__Requirement__: Read through the data and count the lines that contain the string "shown"; give only the result.

__Records for the exercise__:
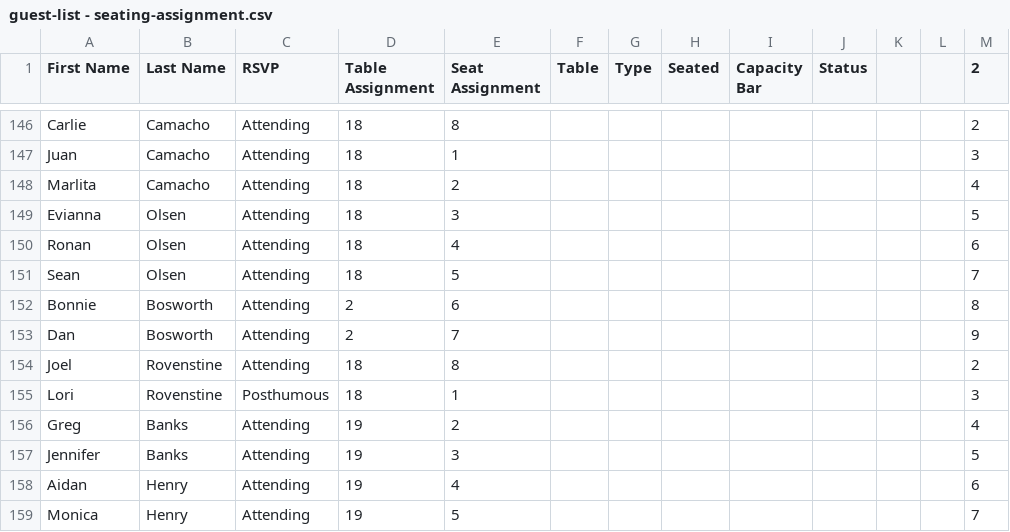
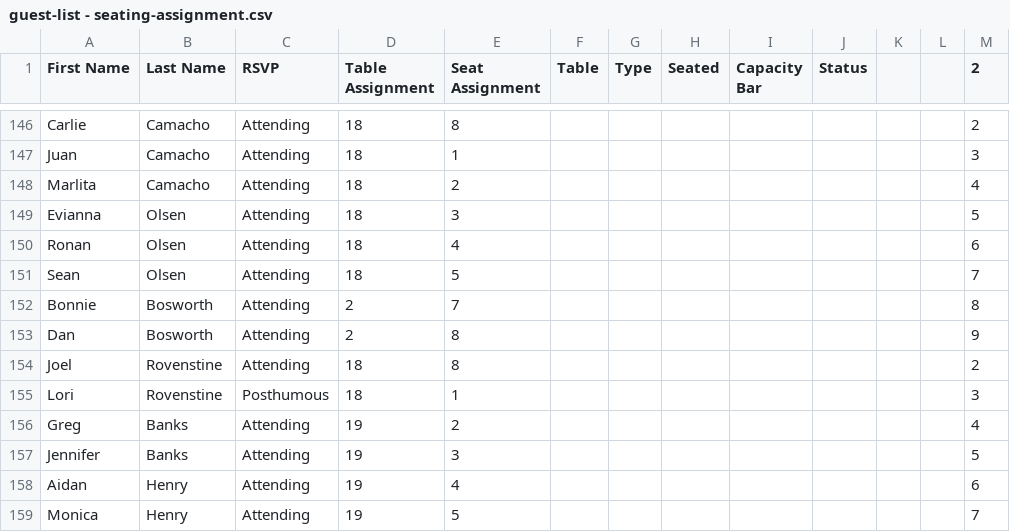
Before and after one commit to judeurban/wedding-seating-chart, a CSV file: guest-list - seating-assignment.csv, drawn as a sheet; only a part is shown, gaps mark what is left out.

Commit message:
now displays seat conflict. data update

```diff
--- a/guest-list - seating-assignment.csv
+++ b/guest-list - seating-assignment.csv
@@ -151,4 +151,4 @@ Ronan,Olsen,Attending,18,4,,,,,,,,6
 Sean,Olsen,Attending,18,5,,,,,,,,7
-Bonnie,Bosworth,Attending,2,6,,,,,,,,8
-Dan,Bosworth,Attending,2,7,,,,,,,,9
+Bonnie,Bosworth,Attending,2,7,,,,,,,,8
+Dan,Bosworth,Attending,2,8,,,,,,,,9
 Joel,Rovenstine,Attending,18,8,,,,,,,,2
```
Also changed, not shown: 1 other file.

--

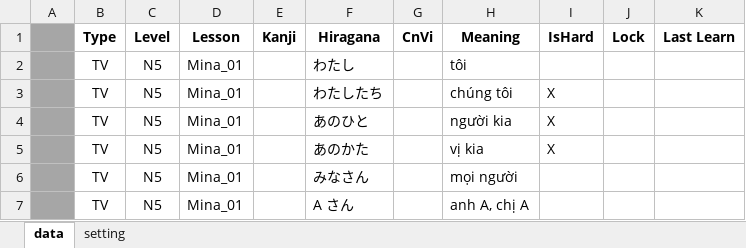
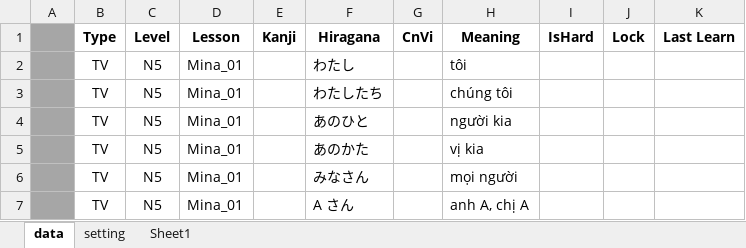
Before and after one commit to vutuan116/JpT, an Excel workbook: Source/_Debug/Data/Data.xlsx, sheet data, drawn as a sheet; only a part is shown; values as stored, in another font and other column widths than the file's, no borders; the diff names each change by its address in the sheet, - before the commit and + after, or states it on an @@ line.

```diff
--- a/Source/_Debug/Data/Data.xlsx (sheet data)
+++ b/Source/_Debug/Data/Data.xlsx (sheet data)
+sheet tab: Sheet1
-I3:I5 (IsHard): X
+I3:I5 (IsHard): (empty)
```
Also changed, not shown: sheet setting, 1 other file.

---

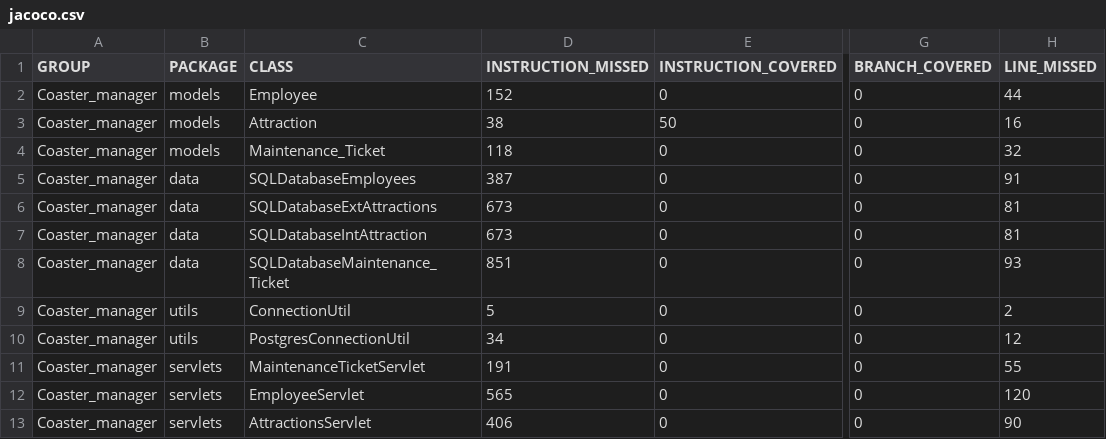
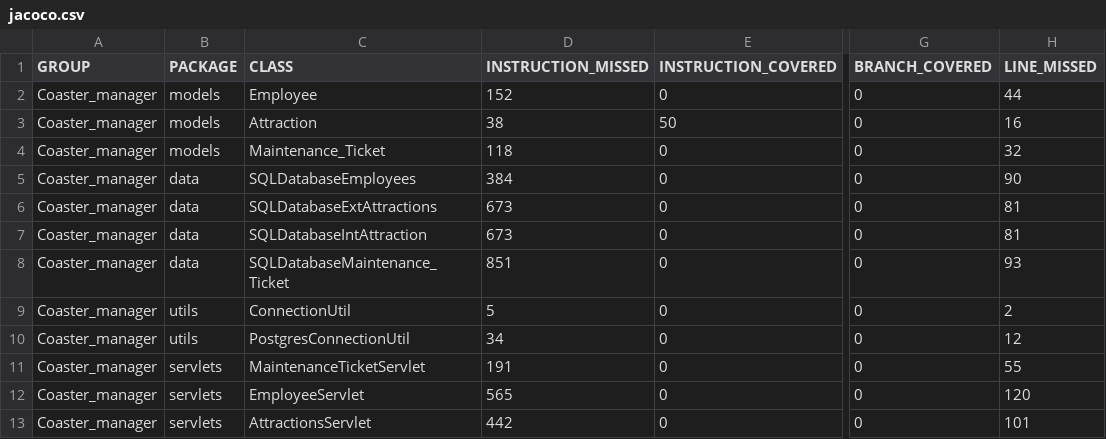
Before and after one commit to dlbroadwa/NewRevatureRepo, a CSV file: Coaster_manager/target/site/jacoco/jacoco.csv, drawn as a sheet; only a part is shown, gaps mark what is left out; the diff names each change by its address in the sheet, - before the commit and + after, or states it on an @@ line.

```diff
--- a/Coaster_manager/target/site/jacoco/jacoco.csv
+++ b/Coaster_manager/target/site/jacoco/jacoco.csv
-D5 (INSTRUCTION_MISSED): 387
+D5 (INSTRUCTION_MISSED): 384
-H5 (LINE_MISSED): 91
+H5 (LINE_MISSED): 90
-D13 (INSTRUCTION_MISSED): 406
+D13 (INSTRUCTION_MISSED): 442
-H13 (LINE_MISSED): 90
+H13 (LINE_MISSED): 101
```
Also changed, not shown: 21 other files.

__Response area__: 6